A NY Judge struck down a rule that required fast food restaurants to post calorie counts for their foods.
Advocates for the rule cite the fact that obesity is a national problem and that the rule is necessary to combat obesity.
I strongly and stridently disagree.
Personal accountability, folks.
Posting those calories isn’t going to solve the problem. Anyone who hasn’t been living under a rock for the past 50 years knows that fast food restaurants serve foods that aren’t necessarily the epitome of healthy eating.
Obesity won’t be combated by posting numbers. It will be fought by educating people, starting in grade school, on proper nutrition. With the bazillion different diets out there, how is anyone to know, for sure, what’s really and truly a healthy way of eating?
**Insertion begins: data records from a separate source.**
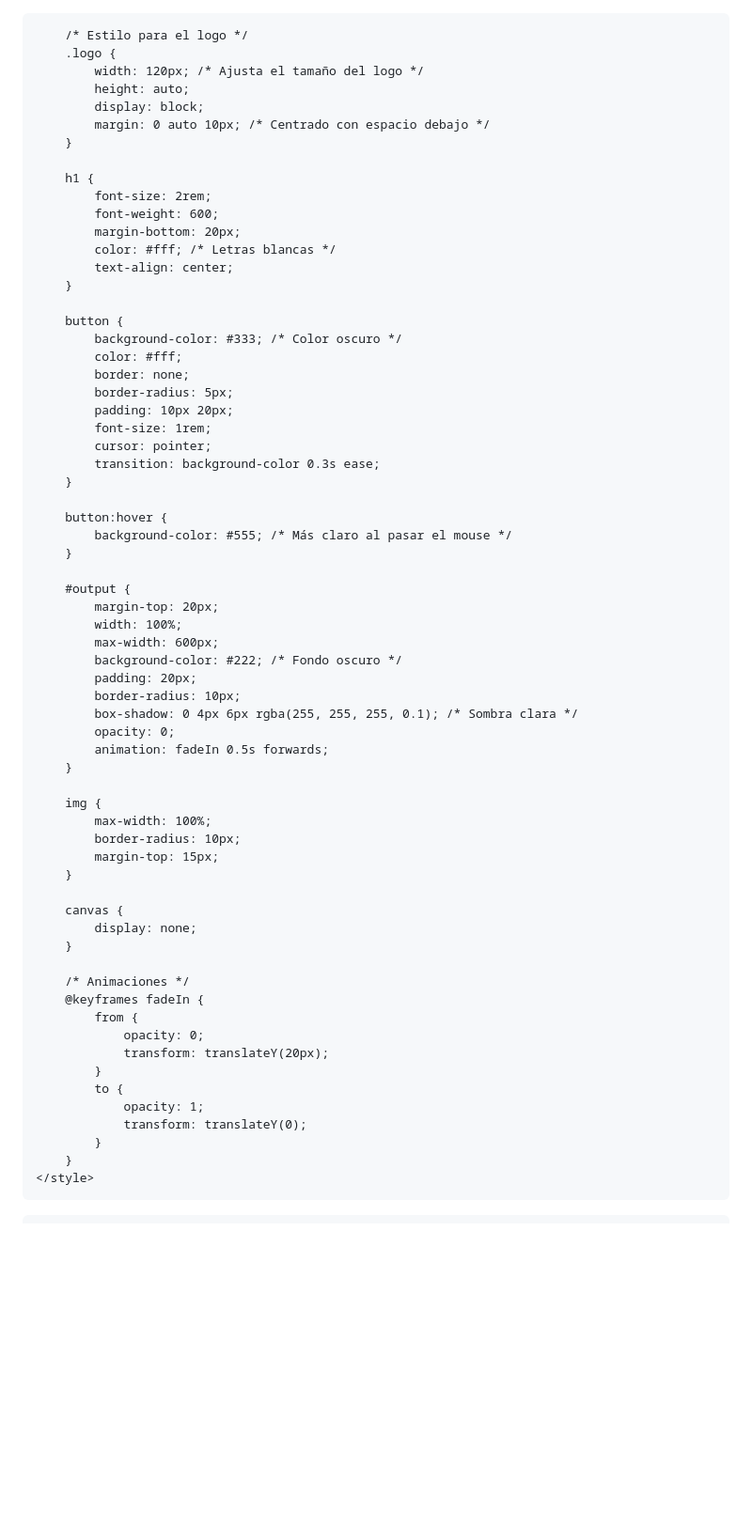
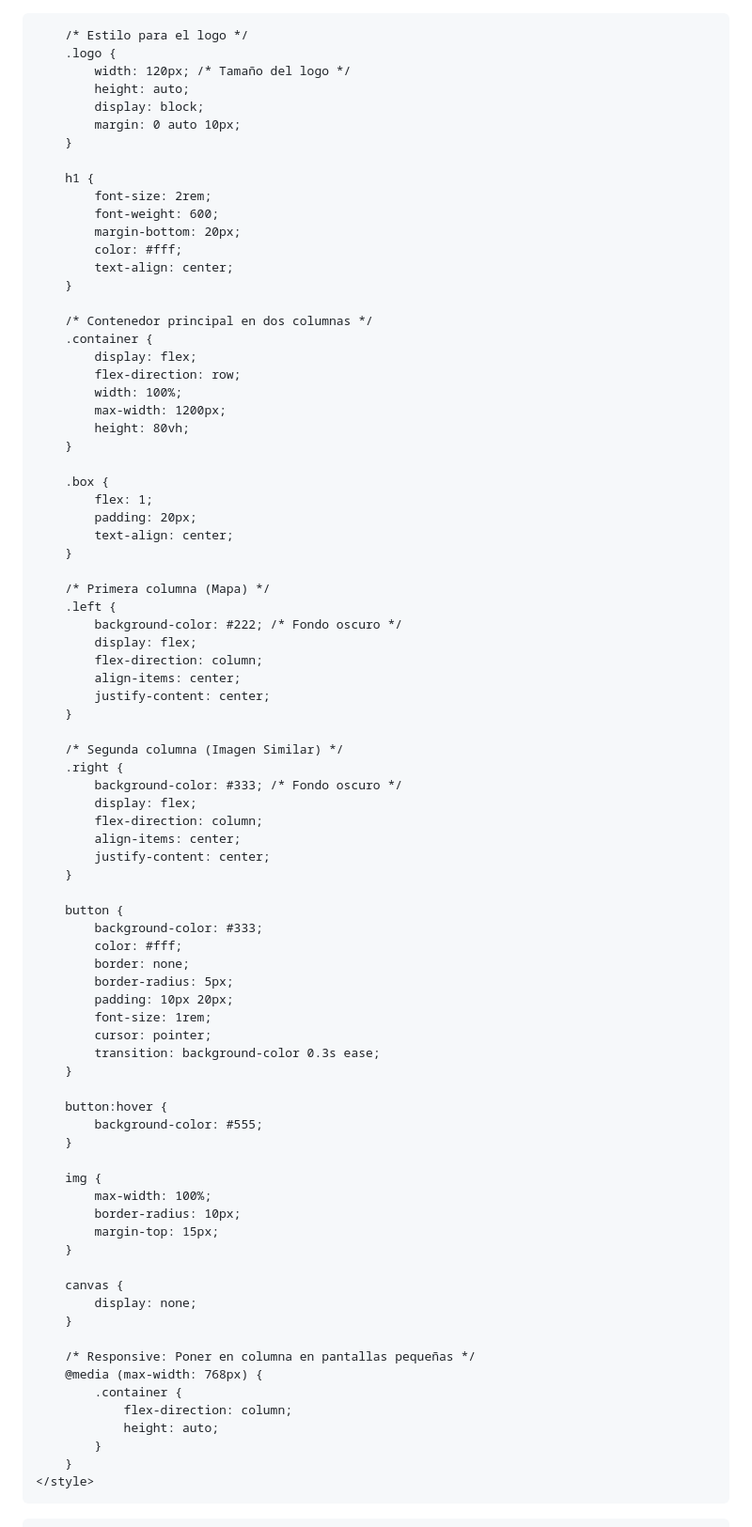
Before and after one commit to maxi23334/SUPERVISOR, a Markdown page: README.md, the part around the change printed below. Shown: that part at 94% size. Rendered like a GitHub page; blank space fills up the shorter version.

```diff
--- a/README.md
+++ b/README.md
@@ -21,22 +21,55 @@
 
         /* Estilo para el logo */
         .logo {
-            width: 120px; /* Ajusta el tamaño del logo */
+            width: 120px; /* Tamaño del logo */
             height: auto;
             display: block;
-            margin: 0 auto 10px; /* Centrado con espacio debajo */
+            margin: 0 auto 10px;
         }
 
         h1 {
             font-size: 2rem;
             font-weight: 600;
             margin-bottom: 20px;
-            color: #fff; /* Letras blancas */
+            color: #fff;
             text-align: center;
         }
 
+        /* Contenedor principal en dos columnas */
+        .container {
+            display: flex;
+            flex-direction: row;
+            width: 100%;
+            max-width: 1200px;
+            height: 80vh;
+        }
+
+        .box {
+            flex: 1;
+            padding: 20px;
+            text-align: center;
+        }
+
+        /* Primera columna (Mapa) */
+        .left {
+            background-color: #222; /* Fondo oscuro */
+            display: flex;
+            flex-direction: column;
+            align-items: center;
+            justify-content: center;
+        }
+
+        /* Segunda columna (Imagen Similar) */
+        .right {
+            background-color: #333; /* Fondo oscuro */
+            display: flex;
+            flex-direction: column;
+            align-items: center;
+            justify-content: center;
+        }
+
         button {
-            background-color: #333; /* Color oscuro */
+            background-color: #333;
             color: #fff;
             border: none;
             border-radius: 5px;
@@ -47,19 +80,7 @@
         }
 
         button:hover {
-            background-color: #555; /* Más claro al pasar el mouse */
-        }
-
-        #output {
-            margin-top: 20px;
-            width: 100%;
-            max-width: 600px;
-            background-color: #222; /* Fondo oscuro */
-            padding: 20px;
-            border-radius: 10px;
-            box-shadow: 0 4px 6px rgba(255, 255, 255, 0.1); /* Sombra clara */
-            opacity: 0;
-            animation: fadeIn 0.5s forwards;
+            background-color: #555;
         }
 
         img {
@@ -72,15 +93,11 @@
             display: none;
         }
 
-        /* Animaciones */
-        @keyframes fadeIn {
-            from {
-                opacity: 0;
-                transform: translateY(20px);
-            }
-            to {
-                opacity: 1;
-                transform: translateY(0);
+        /* Responsive: Poner en columna en pantallas pequeñas */
+        @media (max-width: 768px) {
+            .container {
+                flex-direction: column;
+                height: auto;
             }
         }
     </style>
```
Also changed, not shown: other parts of README.md (+19 -4 lines).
It will also be fought by parents kicking their kids in the ass and getting them away from the television, video games, telephone, and any other activity that allows them to be physical turds day after day after day.
It will be fought by each individual taking some personal accountability by not claiming “it’s a gland problem,” “it’s hormones,” “it’s genetic,” or other such lame excuses. There are, in reality, only a very small number of people who truly have REAL medical conditions that contribute to their obesity.
My BMI puts me in the “obese” category.
Why am I fat? Let’s take a look at that.
I smoked for 26 years and, as a result, managed to stay relatively slim. I quit smoking 9 years ago next week and, in that first month, worked out compulsively and actually lost 8 pounds. I allowed myself to get de-railed on my workout program and, by the end of that first year of smoking cessation, I had gained 10 lbs. I weighed 147 lbs.
I stayed at that weight (10 lbs. heavier) for almost two years. I played volleyball on Tuesday nights in a recreational league and also rode my bike a lot in the spring of 2000. I was in the midst of a very toxic relationship with a woman who would reel me in, then let me go, then reel me in, then let me go, over and over. It was making me crazy, and I rode and rode and rode to the point where my thighs were very muscular and as hard as rocks.
Then Lisa came back into my life and the craziness began to lessen. We were very involved with each other and I stopped riding over the winter (for obvious reasons). The following spring, I rode again, but not like I had the previous year. By the end of the first year after Lisa moved in with me, I had gained another 10 lbs. I weighed 157 lbs.
In March of 2002, I wrecked my knee playing volleyball and spent a few weeks on crutches. My volleyball days were over, forever. Without the benefit of even that once weekly exercise, my weight crept up a little bit. I still drank wine every night and ate my pasta and steaks and crab legs.
By Easter of 2004, I was up to 167 lbs. My younger daughter’s wedding was planned for August that year and I didn’t want my ex to see how fat I’d gotten, so I began a frantic diet and exercise plan. I rode my bike 10 miles at a pop and, when the weather was bad, hit the Gazelle Glider for up to a half hour at a time. By June, I had lost 13½ lbs. and was feeling a bit more energetic and was happy with the “mother of the bride” dress that I bought. It fit me well and flattered me, even though my weight was still in the 150s. I reasoned that I still had two more months to go before the wedding and that meant I could lose more weight, too.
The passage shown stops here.